Orkney Islands Council held the first of its community engagement events on Monday the 4th of June in the Milestone Kirk Dounby. The series of public meetings are entitled Community Conversations which Leader of OIC James Stockan explained was a 2 way process – a dialogue with folk.
Like local authorities across Scotland OIC is experiencing year on year funding cuts and the meetings are an attempt to explain the challenges the council faces in making its decisions but also a chance to go further than that.
Alistair Buchan, Chief Executive of OIC explained that despite the difficulties, he wished Orkney to ‘hold a steady course‘ and that key to this was having economic confidence in our micro economy in the islands.
‘This is the deepest longest recession in a century”, he explained with £13m cuts over the past 8 years – £1.8m in the current year.
There were pressures on public services and unpalatable Budget cuts to be faced but “despite all that we can do it in Orkney” in a combination of ways. He said that there was a place for Reserve Fund spending but there must also be changes in the way we deliver services and a reduction in them.
83% of Orkney’s funding comes from the Scottish Government which in itself has had its financial contribution from the UK Government via the Barnett formula cut. Since 2010/2011 Orkney has had a real term decrease in funding of 7.6% at a conservative estimate.
He counteracted the claims made by some that Orkney does not dip into its Reserve Fund which today sits at £230m. The council agreed in 2012 never to let this go below £175m and over the past 10 years £68,627,000 has been spent from the Reserves.
Alistair Buchan tried to end on a slightly upbeat note despite the figures he presented by explaining that with the opportunities of the Islands Bill and a combination of strategies that creating confidence in the local economy was doable.
Leader of the OIC James Stockan presented the ‘Political View’ to the meeting. He referred to the aging demographic in Orkney and the problems the island would face staffing and providing services. He wanted to know if there were better ways of delivering services perhaps by more localised provision.
“Can the community get better engaged” he asked “How are we going to do things differently?“
He felt issues had been sensationalised in the news. The Islands Bill, he said, means “we can do things differently” and urged people to “Think out of the box”.
The presentations over, the meeting then broke into 3 groups. Round the tables to discuss the set questions were councillors (past and present), council officials and some members of the public.
The public meetings on Mainland still to be held are as follows:
- Hope – 5 June – 1900 to 21.00- The Hope School

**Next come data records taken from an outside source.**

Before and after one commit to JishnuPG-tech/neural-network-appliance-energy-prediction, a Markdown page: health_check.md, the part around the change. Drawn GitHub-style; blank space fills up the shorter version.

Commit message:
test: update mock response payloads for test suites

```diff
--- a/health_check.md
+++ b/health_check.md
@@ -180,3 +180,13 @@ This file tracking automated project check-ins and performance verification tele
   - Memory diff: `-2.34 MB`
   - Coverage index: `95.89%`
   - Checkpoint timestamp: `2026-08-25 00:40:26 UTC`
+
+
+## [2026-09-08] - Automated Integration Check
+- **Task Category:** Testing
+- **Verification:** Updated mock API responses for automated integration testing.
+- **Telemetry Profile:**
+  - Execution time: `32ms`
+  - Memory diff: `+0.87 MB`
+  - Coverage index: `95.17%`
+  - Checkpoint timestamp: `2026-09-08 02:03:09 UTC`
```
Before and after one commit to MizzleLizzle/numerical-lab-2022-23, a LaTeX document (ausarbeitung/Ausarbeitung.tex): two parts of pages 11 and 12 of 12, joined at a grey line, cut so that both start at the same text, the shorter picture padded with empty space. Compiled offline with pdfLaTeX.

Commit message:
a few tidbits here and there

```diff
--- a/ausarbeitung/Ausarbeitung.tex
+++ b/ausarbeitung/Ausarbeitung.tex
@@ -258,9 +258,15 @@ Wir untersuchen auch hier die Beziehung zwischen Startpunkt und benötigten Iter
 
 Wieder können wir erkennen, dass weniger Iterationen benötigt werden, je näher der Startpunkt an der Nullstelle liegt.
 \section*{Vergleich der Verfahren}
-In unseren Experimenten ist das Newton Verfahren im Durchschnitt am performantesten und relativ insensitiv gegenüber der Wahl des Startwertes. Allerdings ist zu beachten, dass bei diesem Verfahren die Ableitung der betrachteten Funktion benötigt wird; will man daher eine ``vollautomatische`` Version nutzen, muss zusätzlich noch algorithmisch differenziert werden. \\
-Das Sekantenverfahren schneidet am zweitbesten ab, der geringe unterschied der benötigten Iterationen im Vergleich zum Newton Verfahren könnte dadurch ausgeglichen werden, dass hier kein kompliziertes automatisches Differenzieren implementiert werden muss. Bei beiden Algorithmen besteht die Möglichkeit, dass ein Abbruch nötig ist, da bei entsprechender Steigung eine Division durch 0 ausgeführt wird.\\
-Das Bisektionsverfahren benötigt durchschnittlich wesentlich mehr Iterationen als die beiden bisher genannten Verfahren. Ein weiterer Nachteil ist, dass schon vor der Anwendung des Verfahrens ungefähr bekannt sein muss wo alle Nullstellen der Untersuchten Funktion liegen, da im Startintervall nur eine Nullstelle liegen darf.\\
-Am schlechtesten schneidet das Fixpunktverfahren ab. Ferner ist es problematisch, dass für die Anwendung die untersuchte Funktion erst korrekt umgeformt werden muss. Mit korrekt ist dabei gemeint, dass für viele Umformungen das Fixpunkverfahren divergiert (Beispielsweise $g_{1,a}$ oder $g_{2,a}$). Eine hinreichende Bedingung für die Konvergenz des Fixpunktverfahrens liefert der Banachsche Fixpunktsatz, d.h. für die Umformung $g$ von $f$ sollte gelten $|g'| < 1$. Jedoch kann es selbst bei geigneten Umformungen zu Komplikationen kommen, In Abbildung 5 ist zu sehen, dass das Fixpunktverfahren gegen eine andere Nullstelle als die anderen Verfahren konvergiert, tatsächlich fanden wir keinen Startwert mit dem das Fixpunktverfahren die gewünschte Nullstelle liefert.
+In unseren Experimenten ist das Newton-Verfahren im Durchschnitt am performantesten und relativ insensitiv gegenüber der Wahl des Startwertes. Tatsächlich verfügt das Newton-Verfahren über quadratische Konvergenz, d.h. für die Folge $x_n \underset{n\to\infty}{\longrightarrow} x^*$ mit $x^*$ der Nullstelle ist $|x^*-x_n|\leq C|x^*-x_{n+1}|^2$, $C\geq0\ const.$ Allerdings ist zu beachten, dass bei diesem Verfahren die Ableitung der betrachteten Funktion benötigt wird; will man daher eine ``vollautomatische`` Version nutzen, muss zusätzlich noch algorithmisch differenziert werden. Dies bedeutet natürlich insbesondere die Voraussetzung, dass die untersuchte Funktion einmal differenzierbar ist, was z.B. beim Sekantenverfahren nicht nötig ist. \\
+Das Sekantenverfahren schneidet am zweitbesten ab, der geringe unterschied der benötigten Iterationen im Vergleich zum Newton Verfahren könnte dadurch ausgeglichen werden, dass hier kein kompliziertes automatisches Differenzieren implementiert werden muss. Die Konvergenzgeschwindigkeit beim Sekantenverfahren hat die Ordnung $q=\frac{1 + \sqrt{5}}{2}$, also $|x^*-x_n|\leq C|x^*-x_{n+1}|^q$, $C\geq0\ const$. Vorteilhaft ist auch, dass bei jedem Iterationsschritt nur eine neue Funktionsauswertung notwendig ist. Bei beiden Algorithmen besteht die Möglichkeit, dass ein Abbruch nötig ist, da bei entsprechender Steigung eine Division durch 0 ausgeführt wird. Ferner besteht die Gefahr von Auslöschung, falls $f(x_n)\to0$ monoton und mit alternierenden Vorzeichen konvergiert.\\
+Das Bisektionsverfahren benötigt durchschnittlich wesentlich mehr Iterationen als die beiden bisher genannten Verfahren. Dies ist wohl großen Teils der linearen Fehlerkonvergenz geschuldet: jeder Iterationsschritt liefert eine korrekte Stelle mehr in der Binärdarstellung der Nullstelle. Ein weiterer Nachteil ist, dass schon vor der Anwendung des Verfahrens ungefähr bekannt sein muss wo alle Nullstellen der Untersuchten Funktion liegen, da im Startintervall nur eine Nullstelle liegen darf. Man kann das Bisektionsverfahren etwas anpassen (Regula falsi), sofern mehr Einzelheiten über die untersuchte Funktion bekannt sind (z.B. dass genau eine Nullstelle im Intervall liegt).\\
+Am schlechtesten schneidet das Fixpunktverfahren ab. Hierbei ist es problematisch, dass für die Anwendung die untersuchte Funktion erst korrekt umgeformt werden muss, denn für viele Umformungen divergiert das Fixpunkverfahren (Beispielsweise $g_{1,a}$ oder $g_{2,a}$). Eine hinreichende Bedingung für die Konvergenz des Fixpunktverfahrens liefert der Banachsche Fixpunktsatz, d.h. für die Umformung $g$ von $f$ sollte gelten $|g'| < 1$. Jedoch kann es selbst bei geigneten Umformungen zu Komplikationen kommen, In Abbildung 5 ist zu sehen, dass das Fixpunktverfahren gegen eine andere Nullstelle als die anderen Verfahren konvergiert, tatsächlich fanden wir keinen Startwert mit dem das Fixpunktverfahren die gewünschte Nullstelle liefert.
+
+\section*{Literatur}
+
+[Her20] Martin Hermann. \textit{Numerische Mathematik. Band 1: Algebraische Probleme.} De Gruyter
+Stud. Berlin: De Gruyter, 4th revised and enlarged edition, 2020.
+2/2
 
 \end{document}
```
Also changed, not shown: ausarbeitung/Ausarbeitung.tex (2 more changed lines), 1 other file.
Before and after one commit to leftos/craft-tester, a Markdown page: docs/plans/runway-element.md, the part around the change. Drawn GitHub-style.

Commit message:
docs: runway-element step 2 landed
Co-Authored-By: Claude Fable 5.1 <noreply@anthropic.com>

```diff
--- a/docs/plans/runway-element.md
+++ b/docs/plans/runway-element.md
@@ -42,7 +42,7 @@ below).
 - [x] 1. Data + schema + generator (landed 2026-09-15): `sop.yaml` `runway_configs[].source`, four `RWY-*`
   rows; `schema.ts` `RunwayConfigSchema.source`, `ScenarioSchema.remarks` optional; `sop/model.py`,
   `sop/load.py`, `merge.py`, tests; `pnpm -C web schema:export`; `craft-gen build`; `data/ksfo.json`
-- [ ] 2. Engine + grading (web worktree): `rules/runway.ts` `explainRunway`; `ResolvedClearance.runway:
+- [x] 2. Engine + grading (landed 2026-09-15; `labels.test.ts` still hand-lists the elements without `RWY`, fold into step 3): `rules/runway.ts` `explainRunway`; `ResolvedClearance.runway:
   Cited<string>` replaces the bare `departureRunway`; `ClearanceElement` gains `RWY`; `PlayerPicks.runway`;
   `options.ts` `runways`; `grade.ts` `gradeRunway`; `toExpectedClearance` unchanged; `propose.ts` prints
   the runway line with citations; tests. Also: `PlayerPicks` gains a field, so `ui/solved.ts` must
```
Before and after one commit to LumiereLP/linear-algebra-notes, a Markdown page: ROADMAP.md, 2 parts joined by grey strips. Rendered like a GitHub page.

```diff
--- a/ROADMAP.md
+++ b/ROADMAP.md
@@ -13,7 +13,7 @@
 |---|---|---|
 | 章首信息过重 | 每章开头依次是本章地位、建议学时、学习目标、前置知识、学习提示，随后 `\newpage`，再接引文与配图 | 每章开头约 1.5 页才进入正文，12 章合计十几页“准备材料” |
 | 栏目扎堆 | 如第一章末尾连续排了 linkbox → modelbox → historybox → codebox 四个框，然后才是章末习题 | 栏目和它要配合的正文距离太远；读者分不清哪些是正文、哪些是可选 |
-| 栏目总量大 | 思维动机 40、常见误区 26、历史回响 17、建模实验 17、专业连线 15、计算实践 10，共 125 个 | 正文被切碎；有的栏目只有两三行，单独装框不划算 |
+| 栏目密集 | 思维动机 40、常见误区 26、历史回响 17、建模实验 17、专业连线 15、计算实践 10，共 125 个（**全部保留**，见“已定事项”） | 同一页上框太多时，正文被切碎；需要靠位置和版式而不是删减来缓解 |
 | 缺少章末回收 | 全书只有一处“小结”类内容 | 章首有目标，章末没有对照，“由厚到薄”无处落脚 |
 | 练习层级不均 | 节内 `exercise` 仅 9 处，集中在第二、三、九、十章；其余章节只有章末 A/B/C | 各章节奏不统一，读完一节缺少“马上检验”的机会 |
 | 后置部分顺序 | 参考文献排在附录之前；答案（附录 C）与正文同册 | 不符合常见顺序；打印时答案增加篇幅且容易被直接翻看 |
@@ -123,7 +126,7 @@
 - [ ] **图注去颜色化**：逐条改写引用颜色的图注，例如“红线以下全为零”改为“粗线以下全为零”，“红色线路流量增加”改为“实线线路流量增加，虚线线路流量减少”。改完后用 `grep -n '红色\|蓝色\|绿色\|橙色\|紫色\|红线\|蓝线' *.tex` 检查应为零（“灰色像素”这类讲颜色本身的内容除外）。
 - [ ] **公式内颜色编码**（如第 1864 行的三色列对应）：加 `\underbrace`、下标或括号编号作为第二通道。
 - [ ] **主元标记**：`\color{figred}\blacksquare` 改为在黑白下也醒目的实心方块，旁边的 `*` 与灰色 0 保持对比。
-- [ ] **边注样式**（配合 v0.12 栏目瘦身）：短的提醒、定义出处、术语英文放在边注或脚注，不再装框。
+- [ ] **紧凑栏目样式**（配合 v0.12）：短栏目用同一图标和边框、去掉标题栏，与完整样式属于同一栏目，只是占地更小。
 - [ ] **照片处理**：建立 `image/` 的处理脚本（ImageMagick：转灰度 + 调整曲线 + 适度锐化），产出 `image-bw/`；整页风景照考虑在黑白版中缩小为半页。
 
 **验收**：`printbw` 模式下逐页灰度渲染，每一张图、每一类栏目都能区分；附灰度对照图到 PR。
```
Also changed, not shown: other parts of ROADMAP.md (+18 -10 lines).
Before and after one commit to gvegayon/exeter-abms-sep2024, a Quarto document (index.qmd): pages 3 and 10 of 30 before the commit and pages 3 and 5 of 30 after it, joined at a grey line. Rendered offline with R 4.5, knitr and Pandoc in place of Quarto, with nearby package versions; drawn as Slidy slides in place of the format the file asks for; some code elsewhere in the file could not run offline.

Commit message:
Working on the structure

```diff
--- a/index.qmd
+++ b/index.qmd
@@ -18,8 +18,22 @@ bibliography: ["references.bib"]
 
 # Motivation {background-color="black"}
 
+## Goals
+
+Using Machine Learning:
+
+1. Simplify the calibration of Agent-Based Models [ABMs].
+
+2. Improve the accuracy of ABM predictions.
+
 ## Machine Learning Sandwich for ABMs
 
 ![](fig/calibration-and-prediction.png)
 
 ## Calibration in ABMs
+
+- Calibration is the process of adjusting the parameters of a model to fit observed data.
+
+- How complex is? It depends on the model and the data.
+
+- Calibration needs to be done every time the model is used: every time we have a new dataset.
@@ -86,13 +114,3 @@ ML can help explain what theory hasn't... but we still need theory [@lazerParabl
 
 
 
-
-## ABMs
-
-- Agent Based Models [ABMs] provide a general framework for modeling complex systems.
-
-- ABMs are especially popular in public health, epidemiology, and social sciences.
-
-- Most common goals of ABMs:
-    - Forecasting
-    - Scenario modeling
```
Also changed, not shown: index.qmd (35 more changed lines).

- Kirkwall – Monday 11 June – 19.00 to 21.00 – King Street Halls, Kirkwall
- East Mainland – Tuesday 12 June – 19.00 to 21.00 – Tankerness Hall
- Stromness – Monday 18 June – 19.00 to 21.00 – Stromness Town Hall
Reporter: Fiona Grahame